The Wall Street Journal, April 23, 2012
By TOM ORLIK
With so many car makers accelerating into China, the risk of a pile-up is growing.
The Beijing auto show, which opens its doors on Monday, has become the biggest extravaganza in the biggest car market in the world. Victoria Beckham—the artist formerly known as Posh Spice—is in town to promote the Range Rover Evoque. Maserati is showcasing a SUV.
China's massive population, rising wealth, and growing demand for autos make the excitement easy to understand. From 2008 to 2011, unit sales increased 98%. Analysts speak breathlessly about demand's taking off when gross domestic product hits $10,000 per capita, measured in purchasing-power-parity terms. China is projected to cross that threshold in 2013.
But amid the sound of auto makers revving their engines in unison, there are reasons for caution.
Excess capacity is a risk. Bill Russo, an expert in China's auto sector at Synergistics, estimates that production capacity in China in 2015 could be as high as 28 million units. With sales at 18.5 million in 2011, producers are betting on a lot of demand growth.
On the recent evidence, they might be riding for a fall. Unit sales rose just 2.5% in 2011. The excuse then was that the end of tax incentives to buy cars had dented sales. But the bad news has continued in the first quarter of 2012, with sales down 3.9% from a year earlier.
Competition at the luxury end of the market, where margins are highest, is especially intense. The Maserati SUV, slated for production in 2014, will jostle for position with offerings from Porsche, BMW BMW.XE -4.34% and Mercedes DAI.XE -4.22% . Ford is planning to bring new SUV models to the China market. In the budget-passenger segment, margins are lower, and domestic players are also grasping for market share.

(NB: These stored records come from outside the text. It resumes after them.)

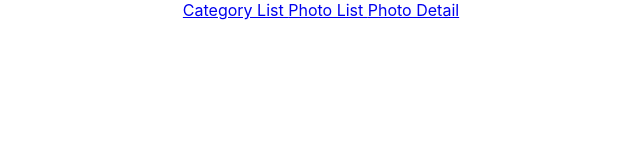
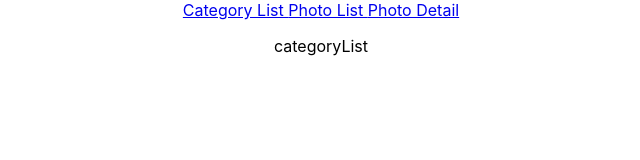
Before and after one commit to StPeteFrank/photo-gallery, a React (Create React App) app: page / in a window 1280 px wide. Shown: the top 160 px of the page, without its empty margins (319-959 px from the left). Built offline with nearby package versions, Linux system fonts and the light colour scheme.

Commit message:
Router, Link, and Route on page. More notes.

```diff
--- a/src/App.js
+++ b/src/App.js
@@ -6,6 +6,16 @@ import './App.css'
 // import PhotoList from './PhotoList'
 // import PhotoDetail from './PhotoDetail'
 // import sample from './sample.json'
+
+const categoryList = props => {
+  return <p>categoryList</p>
+}
+const photoList = props => {
+  return <p>photoList</p>
+}
+const photoDetail = props => {
+  return <p>photoDetail</p>
+}
 
 class App extends Component {
   render() {
@@ -17,10 +27,10 @@ class App extends Component {
             <Link to="/photoList"> Photo List </Link>
             <Link to="/photoDetail"> Photo Detail </Link>
 
-            {/* <Route path="/" exact component={home} />
-          <Route path="/categoryList/" component={categoryList} />
-          <Route path="/photoList/" component={photoList} />
-          <Route path="/photoDetail/" component={photoDetail} /> */}
+            <Route path="/" exact component={categoryList} />
+            <Route path="/categoryList/" component={categoryList} />
+            <Route path="/photoList/" component={photoList} />
+            <Route path="/photoDetail/" component={photoDetail} />
           </div>
         </main>
       </Router>
@@ -31,14 +41,16 @@ class App extends Component {
 export default App
 
 //To Do list
-//
-//
+//Need a category list page(home page) that has two categories pandas and miniature painting on it
+//Click either category to be taken to photolist page
+//On photolist page click on a thumbnail photo to be taken to photo detail page
+//On photo detail page you can see an enlarged image and deatils about clicked photo
 
 //Questions:
 //Import json and use it to call images on needed components
-//Which component do I call json file?
+//Which component do I call which json file?
 //Is my category list my home page?
-//
+//When I un-comment my Routes I get error...
 
 //HOMEWORK INSTRUCTIONS
 
@@ -53,4 +65,5 @@ export default App
 //Using parameters in React Router
 
 //NOTES:
-//Min 27 in lecture part 1 from thursday is where we add react-router
+//Min 27 in lecture part 1 from W6D4 is where we add react-router
+//Min 35 W6D4 P1 we start to talk about actually using router
```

Auto makers can't pass up the opportunity to get into the China fast lane, and there will be some winners. Audi grew its greater China sales 37% in 2011. But the road to higher profits is looking a little jammed.